Finally today, in United States v. Sanchez-Gomez (No. 17-312), the Court unanimously declined to review a challenge to the Southern District of California's policy of using full restraints on most in-custody defendants present in court for nonjury proceedings, finding that the case was moot in light of the release of the named plaintiffs from custody.
The case was brought by four former criminal defendants in the Southern District of California, who objected to that district court's policy allowing the U.S. Marshals to put criminal defendants in "full restraints" (i.e. handcuffs chained to shackles) without individualized consideration of whether the defendants pose a threat. The District Court rejected their challenge and the plaintiffs appealed, but by the time the Ninth Circuit heard the case, the defendants' criminal cases were all over, so they were no longer subject to the shackling policy. Undeterred, the Ninth Circuit invoked the exception to the mootness doctrine from wrongs capable of repetition but evading review. Although that exception had previously applied only in the class-action context, the Ninth Circuit reasoned that the plaintiffs' challenge was "a functional class action" involving "class-like claims" and seeking "class-like relief." The Ninth Circuit proceeded to address the merits and hold the shackling policy unconstitutional.
Whoa there, said the Court in a unanimous opinion authored by the Chief. There's no freestanding mootness exception for "class-like claims." Either a case is a class action under Rule 23 or it isn't, and the "mere presence of allegations that might, if resolved in respondents' favor, benefit other similarly situated individuals cannot save respondents' suit from mootness once their individual claims have dissipated." The Court also rejected the challengers argument that their claims weren't actually moot since they, themselves, might well end up in shackles again. Unlike in other cases where parties were unable, "for reasons beyond their control, to prevent themselves from transgressing and avoid recurrence of the challenged conduct," there was no "reasonable expectation" that these respondents would engage in criminal conduct and be subjected to the policy again.

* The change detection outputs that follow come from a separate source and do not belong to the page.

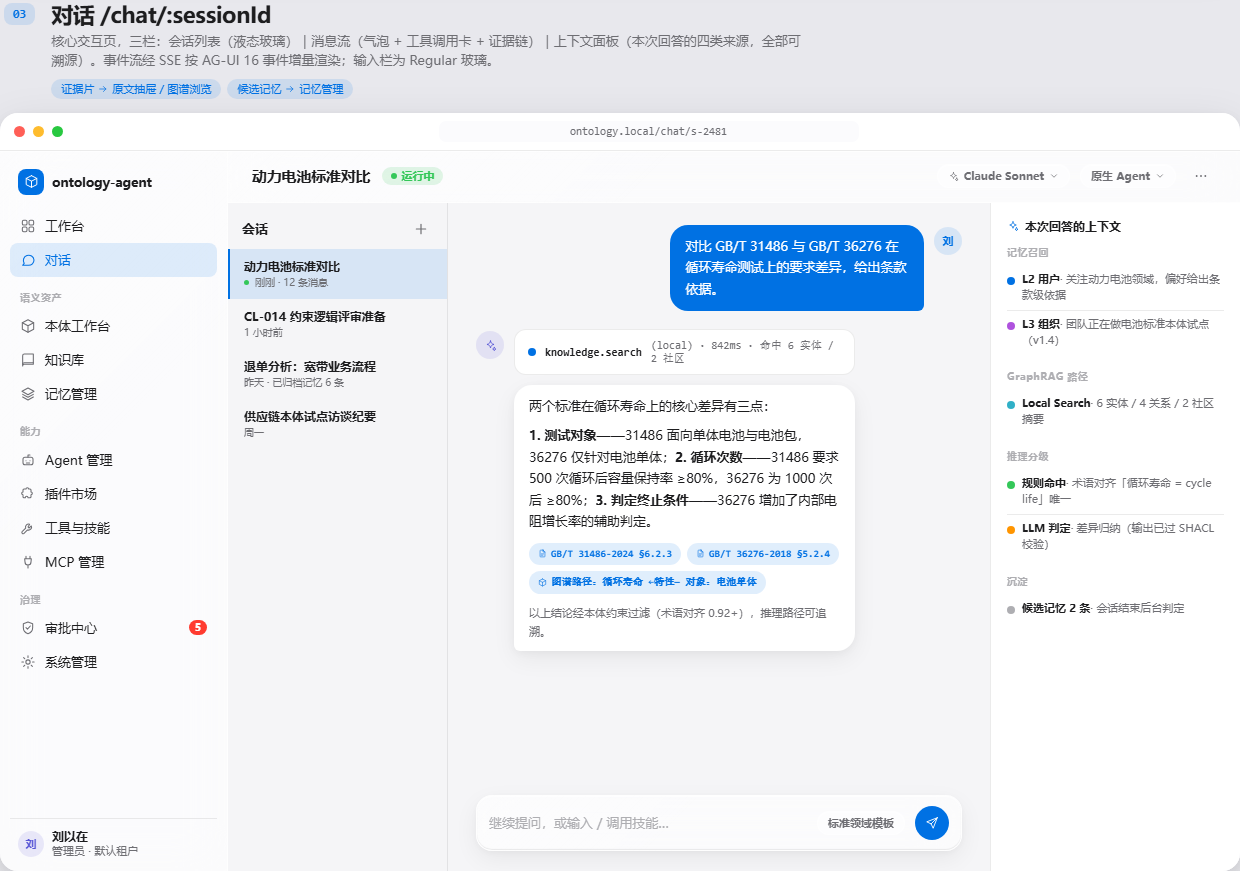
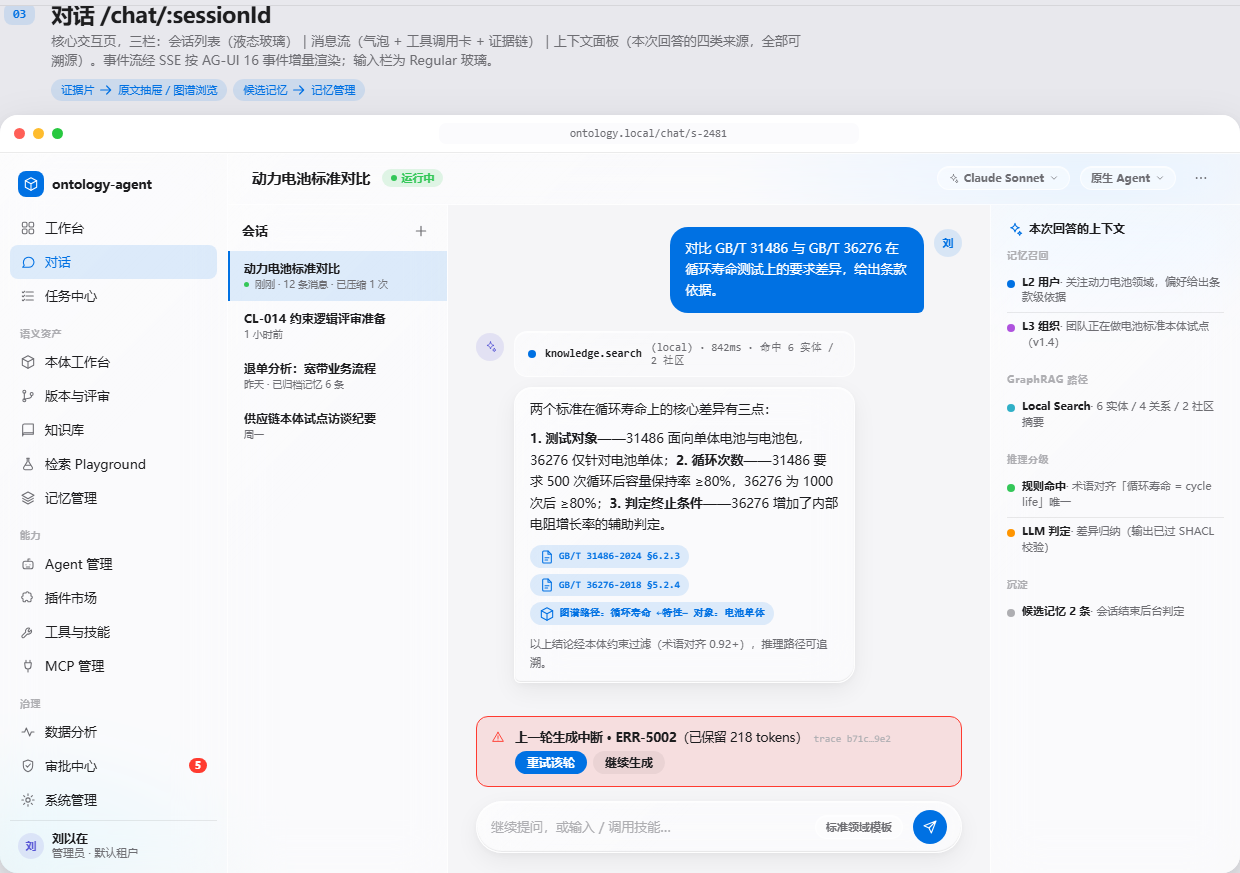
style(design): 对话页专项优化——助手气泡玻璃材质(Regular)、输入栏胶囊化(iOS 26 形态)、工具卡 Clear 档 13px；气泡 18px+尾角 6px 与 iOS Messages 对齐

diff --git a/docs/设计稿/assets/board.css b/docs/设计稿/assets/board.css
@@ -414,21 +414,29 @@ body{font-family:var(--font);background:var(--board);color:var(--label);
 .m-u{align-self:flex-end;flex-direction:row-reverse;max-width:60%}
 .bubble{border-radius:18px;padding:11px 15px;font-size:13px;line-height:1.65}
 .bubble-u{background:var(--accent);color:var(--on-accent);border-bottom-right-radius:6px}
-.bubble-a{background:var(--surface);box-shadow:var(--sh-card);border-bottom-left-radius:6px}
+.bubble-a{border-bottom-left-radius:6px;
+  background:linear-gradient(135deg,var(--glass-tint),transparent 42%),var(--glass-regular);
+  -webkit-backdrop-filter:blur(24px) saturate(220%);backdrop-filter:blur(24px) saturate(220%);
+  border:1px solid var(--glass-border);
+  box-shadow:inset 0 1px 0 var(--glass-hi),inset 0 -1px 1px var(--glass-lo),var(--sh-card)}
 .bubble-a p+p{margin-top:8px}
 .ev-row{display:flex;gap:6px;flex-wrap:wrap;margin-top:10px}
 .ev-chip{display:inline-flex;align-items:center;gap:4px;font-size:10px;font-weight:600;
   color:var(--accent);background:var(--accent-soft);border-radius:var(--r-pill);padding:3px 9px;
   font-family:var(--mono)}
 .ev-chip svg{width:9px;height:9px}
-.toolcard{display:flex;align-items:center;gap:9px;background:var(--surface);border:1px solid var(--separator);
-  border-radius:12px;padding:9px 13px;font-family:var(--mono);font-size:11px;color:var(--label-2)}
+.toolcard{display:flex;align-items:center;gap:9px;
+  background:linear-gradient(135deg,var(--glass-tint),transparent 42%),var(--glass-clear);
+  -webkit-backdrop-filter:blur(24px) saturate(220%);backdrop-filter:blur(24px) saturate(220%);
+  border:1px solid var(--glass-border);border-radius:13px;padding:9px 13px;
+  font-family:var(--mono);font-size:11px;color:var(--label-2);
+  box-shadow:inset 0 1px 0 var(--glass-hi)}
 .toolcard .tn{color:var(--label);font-weight:600}
 .input-bar{flex:none;display:flex;align-items:center;gap:10px;margin:0 28px 20px;
   background:linear-gradient(135deg,var(--glass-tint),transparent 42%),var(--glass-regular);
   backdrop-filter:blur(24px) saturate(200%);-webkit-backdrop-filter:blur(24px) saturate(200%);
-  border:1px solid var(--glass-border);border-radius:16px;
-  padding:10px 12px;box-shadow:inset 0 1px 0 var(--glass-hi),inset 0 -1px 1px var(--glass-lo),var(--sh-card)}
+  border:1px solid var(--glass-border);border-radius:var(--r-pill);
+  padding:8px 14px;box-shadow:inset 0 1px 0 var(--glass-hi),inset 0 -1px 1px var(--glass-lo),var(--sh-card)}
 .input-bar .fakeinput{flex:1;font-size:13px;color:var(--label-3)}
 .chipmodel{display:inline-flex;align-items:center;gap:5px;font-size:11px;font-weight:600;
   color:var(--label-2);background:var(--glass-clear);border:1px solid var(--glass-border);

diff --git a/docs/设计稿/ui-pages.html b/docs/设计稿/ui-pages.html
@@ -205,7 +205,7 @@
       <div class="fnum">03</div>
       <div>
         <h2>对话 /chat/:sessionId</h2>
-        <p>核心交互页，三栏：会话列表（液态玻璃）｜消息流（气泡 + 工具调用卡 + 证据链）｜上下文面板（本次回答的四类来源，全部可溯源）。事件流经 SSE 按 AG-UI 16 事件增量渲染；输入栏为 Regular 玻璃。</p>
+        <p>核心交互页，三栏：会话列表（液态玻璃）｜消息流（用户气泡实底蓝、助手气泡 Regular 玻璃、工具卡 Clear 档、证据链）｜上下文面板。圆角体系：气泡 18+尾角 6（iOS Messages 同款）、输入栏胶囊。事件流经 SSE 按 AG-UI 16 事件增量渲染。</p>
         <div class="jumps">
           <span class="jump-chip">证据片 <svg><use href="#i-arrow-r"/></svg> 原文抽屉 / 图谱浏览</span>
           <span class="jump-chip">候选记忆 <svg><use href="#i-arrow-r"/></svg> 记忆管理</span>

That does it for last week's decisions, but you'll be hearing from us again soon as we set to work on this morning's twin bill.